Records drawn from a dataset

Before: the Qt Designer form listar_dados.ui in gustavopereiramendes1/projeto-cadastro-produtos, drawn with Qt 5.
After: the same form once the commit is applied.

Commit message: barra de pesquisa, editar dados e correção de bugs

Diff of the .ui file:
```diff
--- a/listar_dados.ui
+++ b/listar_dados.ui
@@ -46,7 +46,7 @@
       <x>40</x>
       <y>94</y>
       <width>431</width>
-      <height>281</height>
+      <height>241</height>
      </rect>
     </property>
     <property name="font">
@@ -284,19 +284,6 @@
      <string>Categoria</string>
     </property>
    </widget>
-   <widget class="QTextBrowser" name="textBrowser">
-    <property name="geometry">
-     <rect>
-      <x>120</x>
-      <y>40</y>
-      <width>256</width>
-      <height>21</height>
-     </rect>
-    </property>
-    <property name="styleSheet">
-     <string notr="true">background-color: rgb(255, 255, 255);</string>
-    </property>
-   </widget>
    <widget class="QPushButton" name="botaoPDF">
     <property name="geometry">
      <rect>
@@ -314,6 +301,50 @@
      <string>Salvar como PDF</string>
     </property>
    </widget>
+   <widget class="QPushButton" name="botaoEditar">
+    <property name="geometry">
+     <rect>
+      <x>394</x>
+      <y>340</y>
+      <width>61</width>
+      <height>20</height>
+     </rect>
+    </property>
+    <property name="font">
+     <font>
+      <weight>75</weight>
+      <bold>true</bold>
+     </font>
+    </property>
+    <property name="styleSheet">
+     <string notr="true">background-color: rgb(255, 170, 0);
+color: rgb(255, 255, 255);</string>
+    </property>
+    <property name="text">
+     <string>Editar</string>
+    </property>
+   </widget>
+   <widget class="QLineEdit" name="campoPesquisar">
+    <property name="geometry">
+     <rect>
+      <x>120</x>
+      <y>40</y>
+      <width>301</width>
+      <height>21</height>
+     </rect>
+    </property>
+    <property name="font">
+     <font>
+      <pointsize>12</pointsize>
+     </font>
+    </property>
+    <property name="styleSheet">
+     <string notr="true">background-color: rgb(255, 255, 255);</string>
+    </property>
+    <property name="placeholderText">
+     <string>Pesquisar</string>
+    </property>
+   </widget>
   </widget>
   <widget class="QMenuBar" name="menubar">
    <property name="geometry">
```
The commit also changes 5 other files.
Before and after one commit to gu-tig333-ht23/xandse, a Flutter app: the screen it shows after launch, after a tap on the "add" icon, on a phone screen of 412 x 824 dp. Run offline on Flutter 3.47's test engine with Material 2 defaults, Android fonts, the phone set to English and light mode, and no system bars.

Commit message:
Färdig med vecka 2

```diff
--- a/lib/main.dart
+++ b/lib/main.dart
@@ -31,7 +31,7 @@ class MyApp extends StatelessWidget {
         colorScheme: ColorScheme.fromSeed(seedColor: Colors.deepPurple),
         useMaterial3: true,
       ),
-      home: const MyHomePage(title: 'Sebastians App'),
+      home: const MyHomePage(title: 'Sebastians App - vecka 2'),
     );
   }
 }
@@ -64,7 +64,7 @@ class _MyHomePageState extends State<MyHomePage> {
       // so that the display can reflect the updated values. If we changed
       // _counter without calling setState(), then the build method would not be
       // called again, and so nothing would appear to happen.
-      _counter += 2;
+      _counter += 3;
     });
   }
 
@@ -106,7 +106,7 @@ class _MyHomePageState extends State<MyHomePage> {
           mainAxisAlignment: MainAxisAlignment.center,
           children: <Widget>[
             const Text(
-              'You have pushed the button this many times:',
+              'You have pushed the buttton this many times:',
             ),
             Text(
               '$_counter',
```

EXERCISE OBJECTIVE: Write the entries above out again, unchanged and complete.

ANSWER BOX:
Before: the Qt Designer form listar_dados.ui in gustavopereiramendes1/projeto-cadastro-produtos, drawn with Qt 5.
After: the same form once the commit is applied.

Commit message: barra de pesquisa, editar dados e correção de bugs

Diff of the .ui file:
```diff
--- a/listar_dados.ui
+++ b/listar_dados.ui
@@ -46,7 +46,7 @@
       <x>40</x>
       <y>94</y>
       <width>431</width>
-      <height>281</height>
+      <height>241</height>
      </rect>
     </property>
     <property name="font">
@@ -284,19 +284,6 @@
      <string>Categoria</string>
     </property>
    </widget>
-   <widget class="QTextBrowser" name="textBrowser">
-    <property name="geometry">
-     <rect>
-      <x>120</x>
-      <y>40</y>
-      <width>256</width>
-      <height>21</height>
-     </rect>
-    </property>
-    <property name="styleSheet">
-     <string notr="true">background-color: rgb(255, 255, 255);</string>
-    </property>
-   </widget>
    <widget class="QPushButton" name="botaoPDF">
     <property name="geometry">
      <rect>
@@ -314,6 +301,50 @@
      <string>Salvar como PDF</string>
     </property>
    </widget>
+   <widget class="QPushButton" name="botaoEditar">
+    <property name="geometry">
+     <rect>
+      <x>394</x>
+      <y>340</y>
+      <width>61</width>
+      <height>20</height>
+     </rect>
+    </property>
+    <property name="font">
+     <font>
+      <weight>75</weight>
+      <bold>true</bold>
+     </font>
+    </property>
+    <property name="styleSheet">
+     <string notr="true">background-color: rgb(255, 170, 0);
+color: rgb(255, 255, 255);</string>
+    </property>
+    <property name="text">
+     <string>Editar</string>
+    </property>
+   </widget>
+   <widget class="QLineEdit" name="campoPesquisar">
+    <property name="geometry">
+     <rect>
+      <x>120</x>
+      <y>40</y>
+      <width>301</width>
+      <height>21</height>
+     </rect>
+    </property>
+    <property name="font">
+     <font>
+      <pointsize>12</pointsize>
+     </font>
+    </property>
+    <property name="styleSheet">
+     <string notr="true">background-color: rgb(255, 255, 255);</string>
+    </property>
+    <property name="placeholderText">
+     <string>Pesquisar</string>
+    </property>
+   </widget>
   </widget>
   <widget class="QMenuBar" name="menubar">
    <property name="geometry">
```
The commit also changes 5 other files.
Before and after one commit to gu-tig333-ht23/xandse, a Flutter app: the screen it shows after launch, after a tap on the "add" icon, on a phone screen of 412 x 824 dp. Run offline on Flutter 3.47's test engine with Material 2 defaults, Android fonts, the phone set to English and light mode, and no system bars.

Commit message:
Färdig med vecka 2

```diff
--- a/lib/main.dart
+++ b/lib/main.dart
@@ -31,7 +31,7 @@ class MyApp extends StatelessWidget {
         colorScheme: ColorScheme.fromSeed(seedColor: Colors.deepPurple),
         useMaterial3: true,
       ),
-      home: const MyHomePage(title: 'Sebastians App'),
+      home: const MyHomePage(title: 'Sebastians App - vecka 2'),
     );
   }
 }
@@ -64,7 +64,7 @@ class _MyHomePageState extends State<MyHomePage> {
       // so that the display can reflect the updated values. If we changed
       // _counter without calling setState(), then the build method would not be
       // called again, and so nothing would appear to happen.
-      _counter += 2;
+      _counter += 3;
     });
   }
 
@@ -106,7 +106,7 @@ class _MyHomePageState extends State<MyHomePage> {
           mainAxisAlignment: MainAxisAlignment.center,
           children: <Widget>[
             const Text(
-              'You have pushed the button this many times:',
+              'You have pushed the buttton this many times:',
             ),
             Text(
               '$_counter',
```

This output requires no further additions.